So far, the 2021 fire season has seen 324 wildfires started in Southern Oregon and 380 acres burned, according to Weber.

This was despite serious drought conditions in the Rogue Valley and exceptionally warm weather that put fire officials on high alert at the start of the season.

“There were a lot of factors going against us this fire season,” Weber said.

The unseasonably warm conditions began as soon as March and April, and fire season was way ahead of schedule by late June, according to Weber and an earlier news report.

“By the time we got to June it felt like fall should be just around the corner,” Weber said.

Not helping was a heat wave in June and July that shattered Medford’s August 1967 record for most consecutive days above 95 degrees.

The largest fire in the district this season was the North River Road fire that started June 19 and burned about 60 acres on Bureau of Land Management land in the 4300 block of North River Road between Gold Hill and Rogue River.
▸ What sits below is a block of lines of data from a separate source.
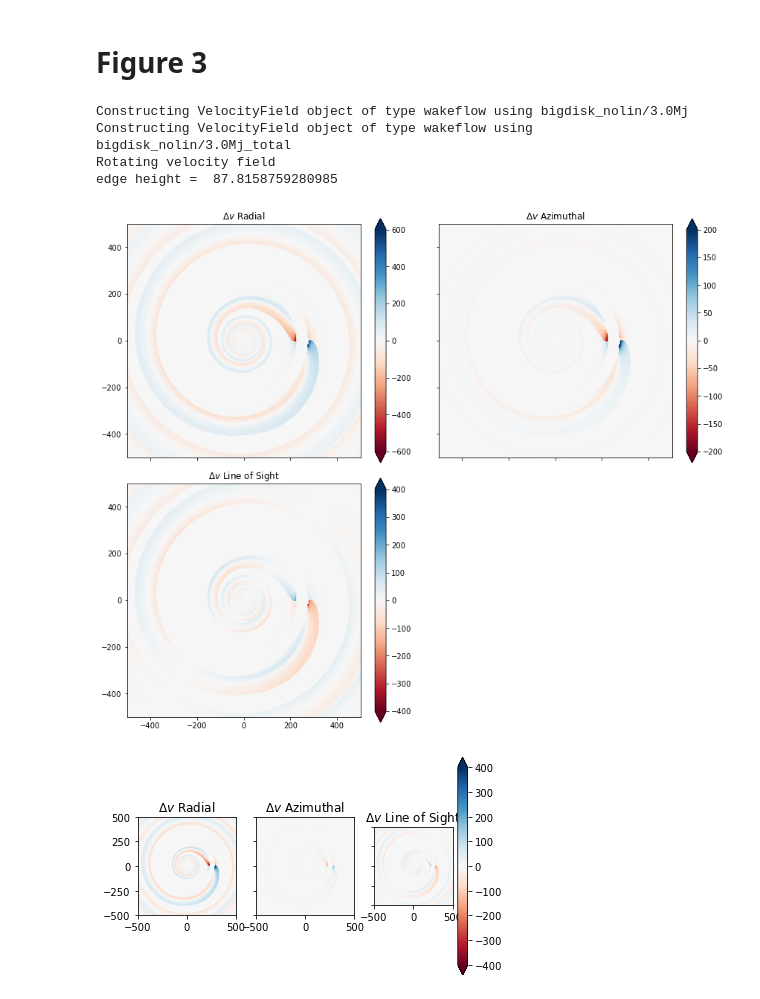
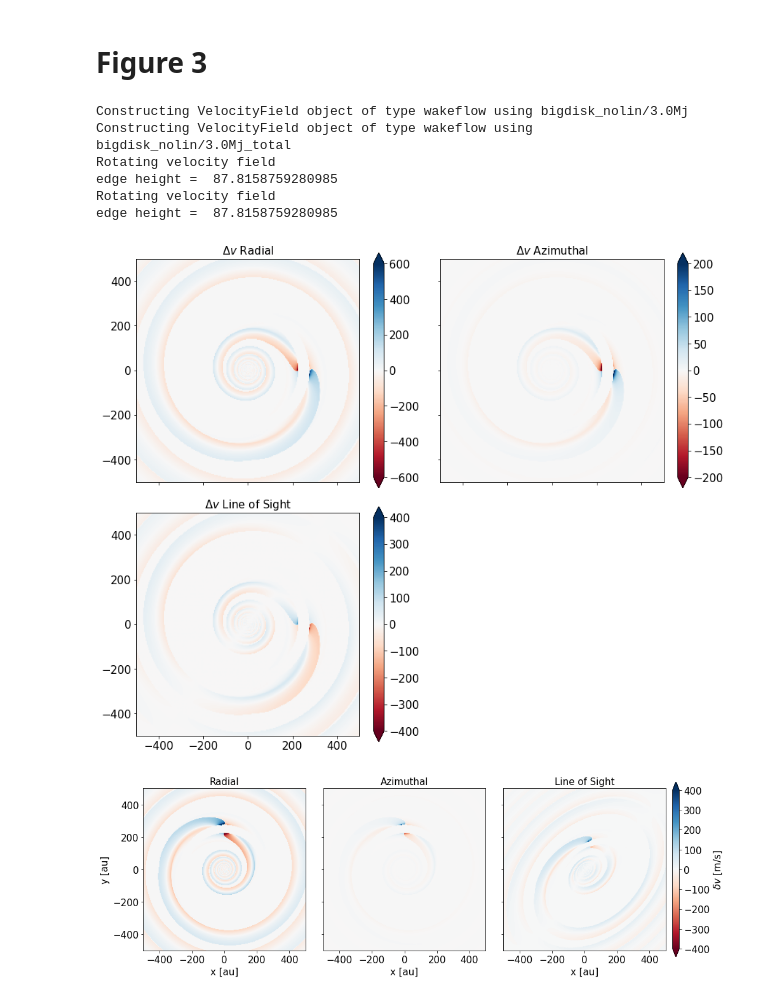
Before and after one commit to TomHilder/spiralmoments, a Jupyter notebook: paper_plots.ipynb, the cells around one changed output. Drawn from its saved outputs; the diff is of its cells as text; code cells hidden in the pictures.

Commit message:
plotting updates

```diff
--- a/paper_plots.ipynb
+++ b/paper_plots.ipynb
@@ -8,6 +8,15 @@ from mpl_toolkits.axes_grid1 import ImageGrid
 
 import matplotlib.pylab as plt
 import numpy            as np
+# %%
+plt.rcParams['axes.labelsize']  = 15
+plt.rcParams['legend.fontsize'] = 15
+plt.rcParams["figure.figsize"]  = [10.,10.]
+plt.rcParams['xtick.labelsize'] = 15
+plt.rcParams['ytick.labelsize'] = 15
+plt.rcParams['axes.titlesize']  = 15
+plt.rcParams['lines.dash_capstyle'] = 'round'
+plt.rcParams['lines.linewidth'] = 3
 # %% [markdown]
 # Figure 3
 # %%
@@ -20,12 +29,16 @@ inclination = -225
 
 
 rot_wf0 = deepcopy(wf0)
-rot_wf0.rotate(PA=pos_angle, planet_az=planet_az, inc=inclination, grid_rotate=False)
+rot_wfT = deepcopy(wfT)
+rot_wf0.rotate(PA=pos_angle, planet_az=planet_az, inc=inclination, grid_rotate=True)
+rot_wfT.rotate(PA=pos_angle, planet_az=planet_az, inc=inclination, grid_rotate=True)
 # %% [output]
 Constructing VelocityField object of type wakeflow using bigdisk_nolin/3.0Mj
 Constructing VelocityField object of type wakeflow using bigdisk_nolin/3.0Mj_total
 Rotating velocity field
 edge height =  87.8158759280985
+Rotating velocity field
+edge height =  87.8158759280985
 # %%
 fig, ax = plt.subplots(2, 2,
                        sharex=True, sharey=True,
@@ -68,44 +81,50 @@ plt.colorbar(c3, ax=ax[1,0], extend='both')
 #plt.savefig('components.pdf', bbox_inches='tight')
 plt.show()
 # %% [output]
-[figure, old version]
+[figure, new version]
 # %%
 fig, ax = plt.subplots(1, 3,
                        sharex=True, sharey=True,
                        gridspec_kw={'width_ratios': [1, 1, 1]},
                        figsize=[15,4.5]
 )
 
-#fig.tight_layout()
+fig.tight_layout()
 
 extent = (-1000,1000,-1000,1000)
 
 lim = 400
+levels = np.linspace(-lim, lim, 200)
 
 # all subplots
 for i in range(3):
     ax[i].axis('scaled')
     ax[i].set_xlim(-500, 500)
     ax[i].set_ylim(-500, 500)
+    ax[i].set_xlabel('x [au]')
+
+ax[0].set_ylabel('y [au]')
 
 # plot v_r component
-c1 = ax[0].imshow(np.flipud(1e3*wf0.v_r.transpose()), cmap='RdBu', extent=extent, vmin=-lim, vmax=lim)
+c1 = ax[0].imshow(np.flipud(1e3*wf0.v_r), cmap='RdBu', extent=extent, vmin=-lim, vmax=lim)
 
 # plot v_phi component
-c2 = ax[1].imshow(np.flipud(1e3*wf0.v_phi.transpose()), cmap='RdBu', extent=extent, vmin=-lim, vmax=lim)
+c2 = ax[1].imshow(np.flipud(1e3*wf0.v_phi), cmap='RdBu', extent=extent, vmin=-lim, vmax=lim)
 
 # plot v_LOS component
-c3 = ax[2].imshow(np.flipud(rot_wf0.v_field[2,:,:].transpose()), cmap='RdBu', extent=extent, vmin=-lim, vmax=lim)
+c3 = ax[2].contourf(rot_wf0.X, rot_wf0.Y, rot_wf0.v_field[2,:,:], cmap='RdBu', levels=levels, extend='both')
 
 # titles
-ax[0].set_title(r'$\Delta v$ Radial')
-ax[1].set_title(r'$\Delta v$ Azimuthal')
-ax[2].set_title(r'$\Delta v$ Line of Sight')
+ax[0].set_title(r'Radial')
+ax[1].set_title(r'Azimuthal')
+ax[2].set_title(r'Line of Sight')
 
 # colorbar
-plt.colorbar(c3, ax=ax[2], extend='both')
+fig.subplots_adjust(right=0.8)
+cbar_ax = fig.add_axes([0.81, 0.1, 0.01, 0.85])
+fig.colorbar(c1, cax=cbar_ax, extend='both', label=r'$\delta v$ [m/s]')
 
 plt.savefig('components.pdf', bbox_inches='tight')
 plt.show()
 # %% [output]
-[figure, old version]
+[figure, new version]
```
Also changed, not shown: parts of 6 cells of this notebook, 1 other file.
Level 3 “Go” evacuations in Jackson County were limited to the Fielder Creek fire, which broke “really late in the season” on Sept. 7, according to Weber. The fire grew to 32 acres, and was secured overnight.

Weber said ODF’s partnerships will local fire departments and federal fire agencies largely helped the state agency keep fires small, but locals’ efforts to report fires right away also made a difference. Some fires this season were entirely knocked down by the time ODF crews got on scene.

"It was really just a huge effort from community members up to local firefighters,“ Weber said.

Reach web editor Nick Morgan at 541-776-4471 or nmorgan@rosebudmedia.com. Follow him on Twitter @MTwebeditor.